If that wasn’t controversy enough, the series got spicier in the decider in Edgbaston when Senanayake ran out Jos Buttler, England’s hero from Lord’s via the “mankad” method. For those who aren’t familiar with mankad, this is when the batsman at the bowler’s end (not facing) is run out by the bowler before he has delivered the ball. It is extremely uncommon (though entirely within the laws of the game) and is considered by many to be unsporting. The issue has divided the cricketing world, with some notable former cricketers criticizing Sri Lanka’s concordance with “the spirit of cricket”. However others found the Lankans well within their rights to appeal for Buttler’s wicket as he had been previously warned (at least once formally, supposedly more than that informally) for leaving his crease too early to gain an unfair advantage in running.
Sri Lanka went on to post a relatively comfortable win in the decider to take the series, with Man of the Match Lahiru Thirimanne finding form in the middle order after struggling opening the innings. Lasith Malinga was on song yet again and took the Player of the Series award.
The controversies throughout the series add an extra edge to the test series, which begins at Lord’s tomorrow. There is a strategic change in personnel for both sides, with England bringing in Sam Robson and Moeen Ali. Stuart Broad also returns from injury to give a major boost to the bowling attack. Sri Lanka will likely open their innings with the inexperienced Dimuth Karunaratne and Kaushal Silva, while Senanayake will exit the spotlight of the ICC, at least in the international arena to make way for Rangana Herath.

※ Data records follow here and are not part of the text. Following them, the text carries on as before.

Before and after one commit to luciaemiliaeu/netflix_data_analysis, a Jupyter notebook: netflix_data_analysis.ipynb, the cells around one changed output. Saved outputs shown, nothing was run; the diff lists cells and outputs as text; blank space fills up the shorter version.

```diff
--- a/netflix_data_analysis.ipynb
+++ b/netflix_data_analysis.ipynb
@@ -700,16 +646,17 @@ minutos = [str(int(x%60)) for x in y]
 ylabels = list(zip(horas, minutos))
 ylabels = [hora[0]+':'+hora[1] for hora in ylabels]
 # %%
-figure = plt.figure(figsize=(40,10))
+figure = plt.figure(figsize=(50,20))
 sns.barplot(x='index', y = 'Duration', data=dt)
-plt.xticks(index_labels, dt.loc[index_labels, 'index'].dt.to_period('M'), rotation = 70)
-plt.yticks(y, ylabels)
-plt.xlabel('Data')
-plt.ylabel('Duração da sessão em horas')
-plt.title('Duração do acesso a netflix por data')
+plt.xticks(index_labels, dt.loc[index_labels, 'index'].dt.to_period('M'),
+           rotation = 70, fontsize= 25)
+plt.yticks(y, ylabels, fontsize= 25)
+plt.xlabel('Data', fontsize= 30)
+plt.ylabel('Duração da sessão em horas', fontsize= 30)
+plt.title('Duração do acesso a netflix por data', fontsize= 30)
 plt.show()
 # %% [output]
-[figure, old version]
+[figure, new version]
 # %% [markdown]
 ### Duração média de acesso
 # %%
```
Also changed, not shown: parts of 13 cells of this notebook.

It should be remembered that although Sri Lanka will carry forward momentum from winning the ODI series, England are a considerably stronger test side, particularly at home. The Lankans will look to prey on any insecurities hanging over England from the Ashes whitewash down under, and the inexperience of their new-look batting line up. One feels a key battle will be that between England’s fast bowlers and Sri Lanka’s batsmen. After the retirement of Graeme Swann, Sri Lanka hold the aces in the spin department with the guile of Herath. Conditions will of course be a factor, and pitches may indeed be prepared by home groundsmen to play to England’s strengths. However Sri Lanka can take confidence from the ODI series that they have the ability to adapt and produce results. Their pace attack has both a mediocre record and a lack of experience, but showed promise in the series against Pakistan earlier in the year. This series is a great opportunity for them to show their worth.
While one lion gorges on its captured prey, three plot revenge in a five day feast…